Medical and Health Services Manager Education Degree Requirements
Basic requirements for becoming a medical and health services manager is a bachelor’s degree in a health-related field and significant experience in the healthcare sector. Not only will candidates with experience better understand the problems they are likely to face, but they will also have an easier time gaining the trust of the healthcare professionals they will be managing. Education also counts for a lot, as medical managers need to combine a command of the world of care with management and business principles.
Degrees in healthcare management and administration are available at the bachelor’s, master’s, and doctoral levels through schools of public health, medicine, allied health, public administration, and business administration. As of 2008, the Commission on Accreditation of Healthcare Management Education accredited 72 master’s programs in health services administration. For candidates interested in administering a clinical department, experience in the field and a relevant bachelor’s degree are often enough to secure a position.
In addition, managers in nursing and managed care facilities are required to secure appropriate state licensing, which vary by location. Health information managers can also add to bachelor’s or post baccalaureate qualifications with certification as a Registered Health Information Administrator from the American Health Information Management Association.
Becoming a Medical and Health Services Manager: Career Outlook
There are a number of career tracks available in the medical and health services management field.
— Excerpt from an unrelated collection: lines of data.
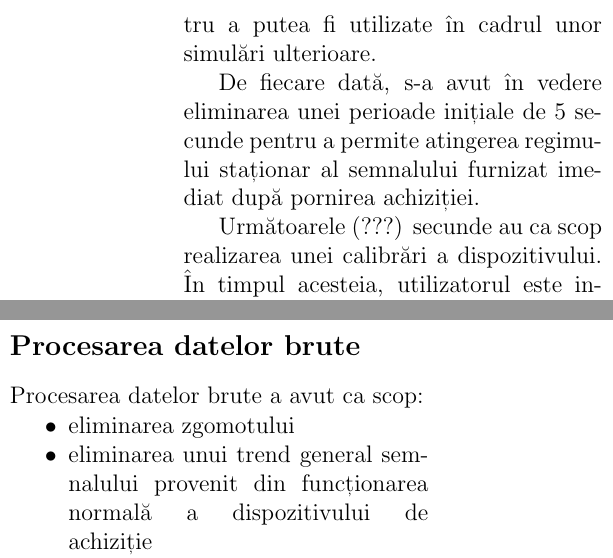
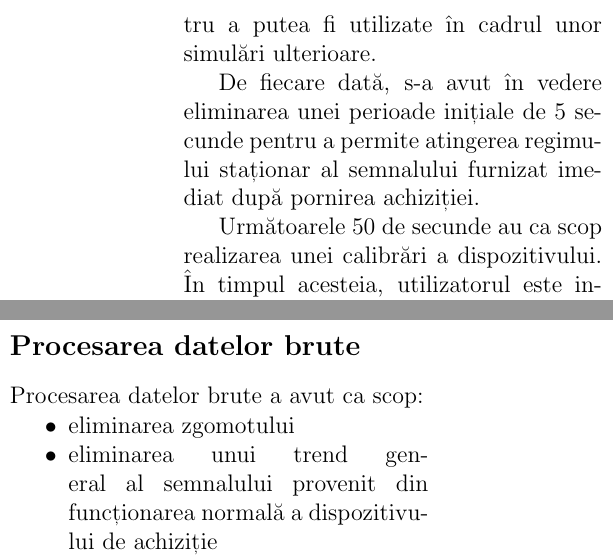
Before and after one commit to petru-dimitriu/eog, a LaTeX document (document.tex): two parts of the columns of page 2 of 3, joined at a grey line, cut so that both start at the same text. The pictures show the PDF file document.pdf that the author committed with the source.

Commit message:
Fix document

```diff
--- a/document.tex
+++ b/document.tex
@@ -42,7 +42,7 @@
 
 	De fiecare dată, s-a avut în vedere eliminarea unei perioade inițiale de 5 secunde pentru a permite atingerea regimului staționar al semnalului furnizat imediat după pornirea achiziției.
 
-	Următoarele (???) secunde au ca scop realizarea unei calibrări a dispozitivului. În timpul acesteia, utilizatorul este instruit să privească anumite puncte de pe ecranul monitorului timp de 10 secunde, pentru a se realiza o medie a valorii semnalului obținut, ce va fi utilizată la realizarea unei transformări fereastră-poartă.
+	Următoarele 50 de secunde au ca scop realizarea unei calibrări a dispozitivului. În timpul acesteia, utilizatorul este instruit să privească anumite puncte de pe ecranul monitorului timp de 10 secunde, pentru a se realiza o medie a valorii semnalului obținut, ce va fi utilizată la realizarea unei transformări fereastră-poartă.
 
 	Valorile din următoarele secunde reprezintă mișcările propriu-zise ce se vor a fi traduse în deplasări ale indicatorului mausului pe ecran, folosind pentru calibrare valorile obținute anterior.
 
@@ -52,7 +52,7 @@
 	Procesarea datelor brute a avut ca scop:
 	\begin{itemize}[noitemsep,nolistsep]
 		\item eliminarea zgomotului
-		\item eliminarea unui trend general semnalului provenit din funcționarea normală a dispozitivului de achiziție
+		\item eliminarea unui trend general al semnalului provenit din funcționarea normală a dispozitivului de achiziție
 		\item simplificarea semnalului pentru obținerea de deplasări uniforme ale indicatorului mausului
 	\end{itemize}
 
```
Also changed, not shown: document.pdf, document.tex (1 more changed lines).
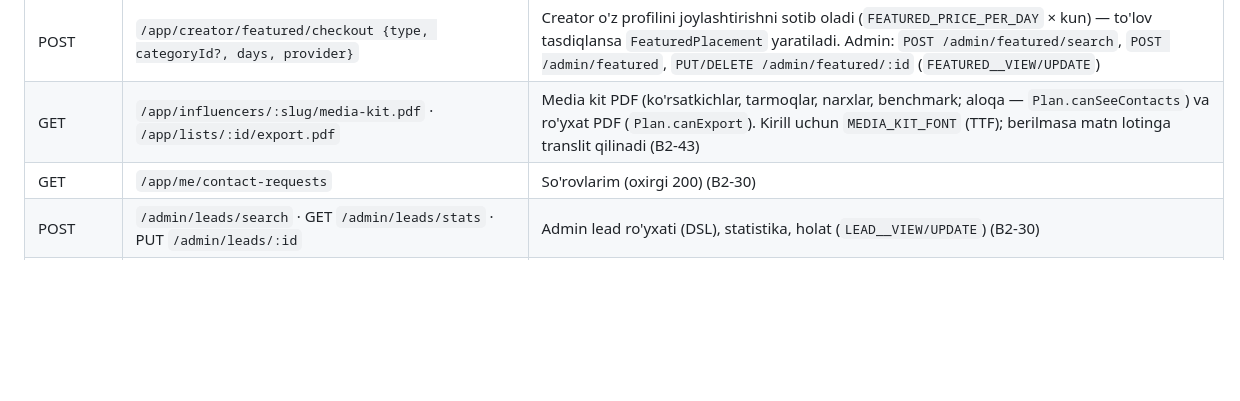
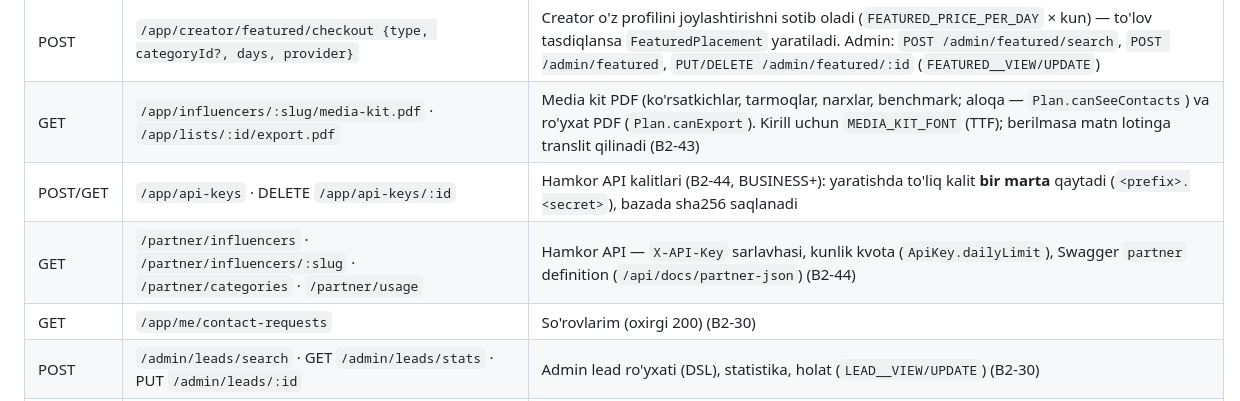
Before and after one commit to RakhmonovShope/marketplace-back, a Markdown page: influencer-platform-docs/03-API-CONTRACT.md, the part around the change. Rendered like a GitHub page; blank space fills up the shorter version.

```diff
--- a/influencer-platform-docs/03-API-CONTRACT.md
+++ b/influencer-platform-docs/03-API-CONTRACT.md
@@ -144,6 +144,8 @@ X-Client: web | miniapp | admin   # analitika uchun
 | GET | `/public/featured?type=&categoryId=&limit=` | Pullik joylashtirish (B2-42): TOP_SEARCH / CATEGORY_TOP / DASHBOARD_RECOMMENDED kartalari; soatlik job `Influencer.isFeatured` ni faol joylashtirishlar bo'yicha yangilaydi |
 | POST | `/app/creator/featured/checkout {type, categoryId?, days, provider}` | Creator o'z profilini joylashtirishni sotib oladi (`FEATURED_PRICE_PER_DAY` × kun) — to'lov tasdiqlansa `FeaturedPlacement` yaratiladi. Admin: `POST /admin/featured/search`, `POST /admin/featured`, `PUT/DELETE /admin/featured/:id` (`FEATURED__VIEW/UPDATE`) |
 | GET | `/app/influencers/:slug/media-kit.pdf` · `/app/lists/:id/export.pdf` | Media kit PDF (ko'rsatkichlar, tarmoqlar, narxlar, benchmark; aloqa — `Plan.canSeeContacts`) va ro'yxat PDF (`Plan.canExport`). Kirill uchun `MEDIA_KIT_FONT` (TTF); berilmasa matn lotinga translit qilinadi (B2-43) |
+| POST/GET | `/app/api-keys` · DELETE `/app/api-keys/:id` | Hamkor API kalitlari (B2-44, BUSINESS+): yaratishda to'liq kalit **bir marta** qaytadi (`<prefix>.<secret>`), bazada sha256 saqlanadi |
+| GET | `/partner/influencers` · `/partner/influencers/:slug` · `/partner/categories` · `/partner/usage` | Hamkor API — `X-API-Key` sarlavhasi, kunlik kvota (`ApiKey.dailyLimit`), Swagger `partner` definition (`/api/docs/partner-json`) (B2-44) |
 | GET | `/app/me/contact-requests` | So'rovlarim (oxirgi 200) (B2-30) |
 | POST | `/admin/leads/search` · GET `/admin/leads/stats` · PUT `/admin/leads/:id` | Admin lead ro'yxati (DSL), statistika, holat (`LEAD__VIEW/UPDATE`) (B2-30) |
 | POST | `/app/influencers/:id/contact-click` | `{channel: TELEGRAM\|PHONE\|EMAIL}` → `{counted}` — aloqa tugmasi (lead), 1 soatda 1 marta (W2-04) |
```
Also changed, not shown: influencer-platform-docs/improvements/09-FEATURE-IDEAS.md (+2 -0 lines), influencer-platform-docs/improvements/ROADMAP-V2.md (+1 -1 lines).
Clinical managers with training in a specific clinical area establish policies, manage budgets, evaluate work quality and coordinate with other managers on behalf of their departments. Health information managers take charge of the security and maintenance of medical records, making sure databases are both complete and accessible while being restricted to authorized viewers. Group practices also require managers to coordinate the workload of physicians and formulate business strategies for the practice group. Practice groups and small hospitals are also more likely to favor candidates with on-the-job experience instead of formal education, and these settings are a good way to enter the field preparatory to formal study.
Additionally, beyond academic credentials, a competitive medical manager needs to be able to balance conflicting demands from patients, physicians, hospital administration, and budgetary concerns to create effective compromises and make tough judgment calls.
In 2008, earnings ranged significantly across the field; managers of large physicians groups earned the most, with a median income of about $105,000, followed by those in general medical and surgical hospitals at $87,000. Managers in outpatient facilities, home healthcare services, and nursing care facilities had median salaries ranging from $70-75,000. If you would like to learn more about how to become a medical and health services manager, request information today from the schools listed throughout our site.